Exercise objective -
Search term "picker": please copy every line of the records below that contains it.

Extracted records -
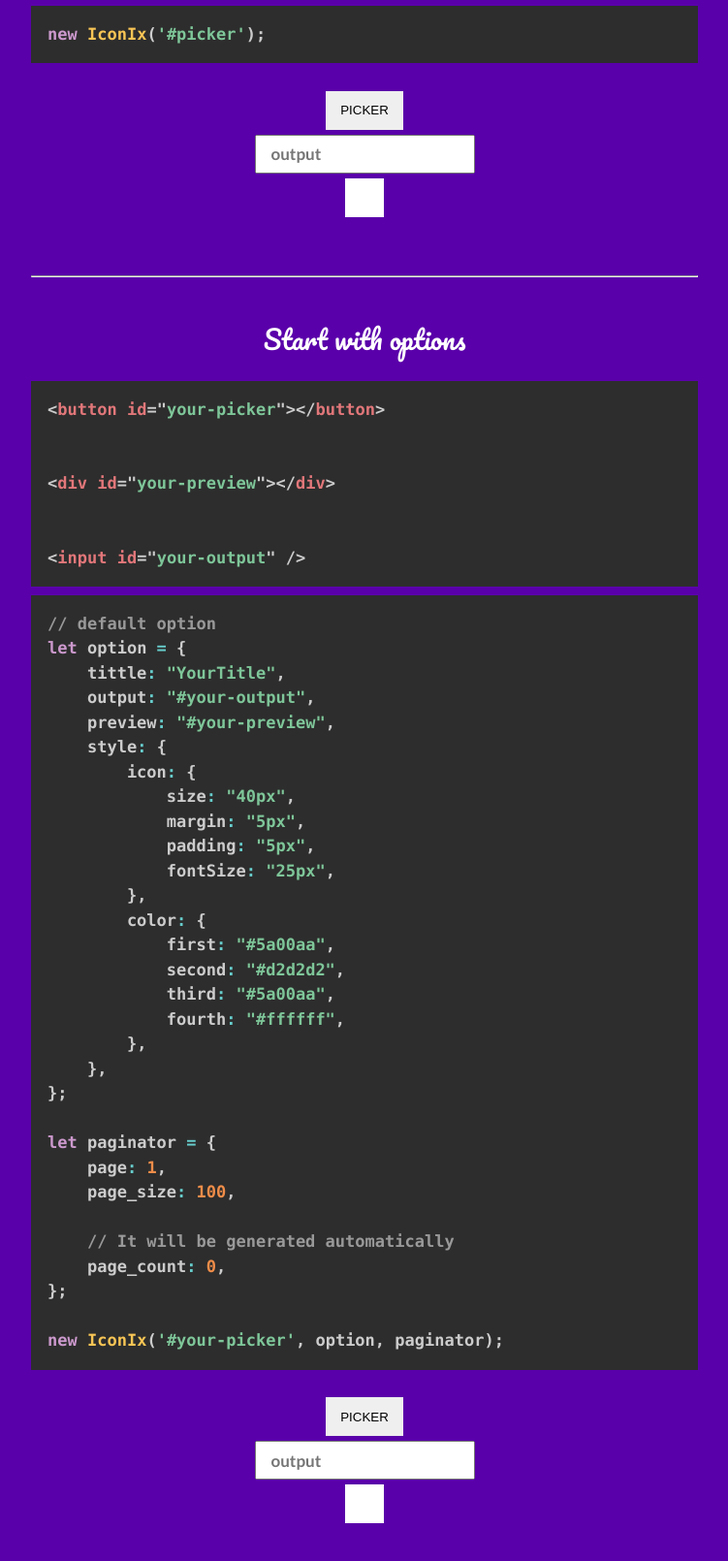
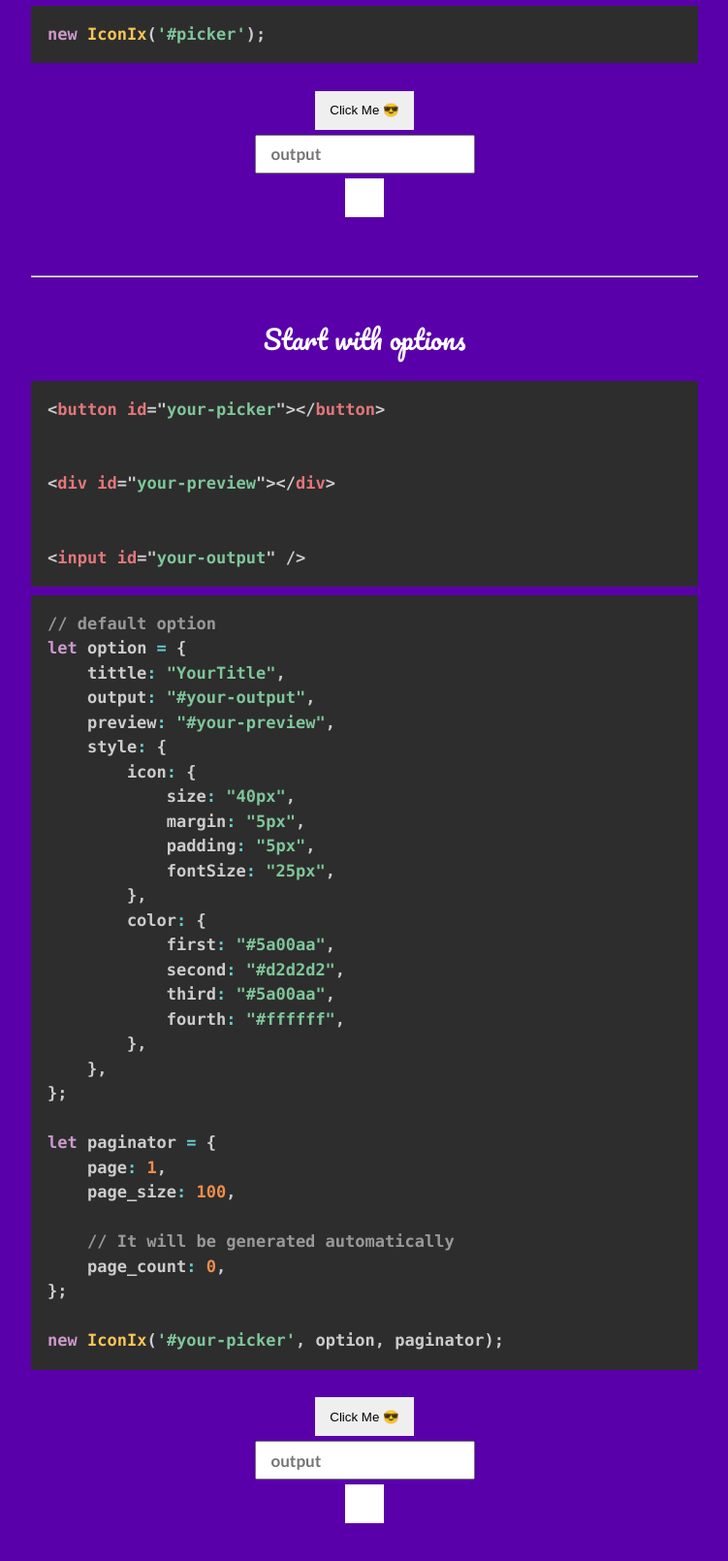
Before and after one commit to Yusupov-droid/icon-ix, a website built with webpack: page docs/index.html in a window 1280 px wide. Shown: the part 1573-3183 px from the top of the page at 97% size, without its empty margins (264-1015 px from the left). Built offline with nearby package versions, Linux system fonts and the light colour scheme; a script that the page names is missing; some icons are missing.

Commit message:
Change demos pisker buuton to "Click Me 😎"

```diff
--- a/docs/index.html
+++ b/docs/index.html
@@ -122,7 +122,7 @@
                     </code>
                 </pre>
                 <div class="demo">
-                    <button class="picker-btn" id="picker">PICKER</button>
+                    <button class="picker-btn" id="picker">Click Me 😎</button>
                     <input class="picker-inp" id="output" placeholder="output">
                     <div class="picker-prv" id="preview"></div>
                 </div>
@@ -178,7 +178,7 @@
                     </code>
                 </pre>
                 <div class="demo">
-                    <button class="picker-btn" id="your-picker">PICKER</button>
+                    <button class="picker-btn" id="your-picker">Click Me 😎</button>
                     <input class="picker-inp" id="your-output" placeholder="output">
                     <div class="picker-prv" id="your-preview"></div>
                 </div>
```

Exercise solution -
-                    <button class="picker-btn" id="picker">PICKER</button>
+                    <button class="picker-btn" id="picker">Click Me 😎</button>
                     <input class="picker-inp" id="output" placeholder="output">
                     <div class="picker-prv" id="preview"></div>
-                    <button class="picker-btn" id="your-picker">PICKER</button>
+                    <button class="picker-btn" id="your-picker">Click Me 😎</button>
                     <input class="picker-inp" id="your-output" placeholder="output">
                     <div class="picker-prv" id="your-preview"></div>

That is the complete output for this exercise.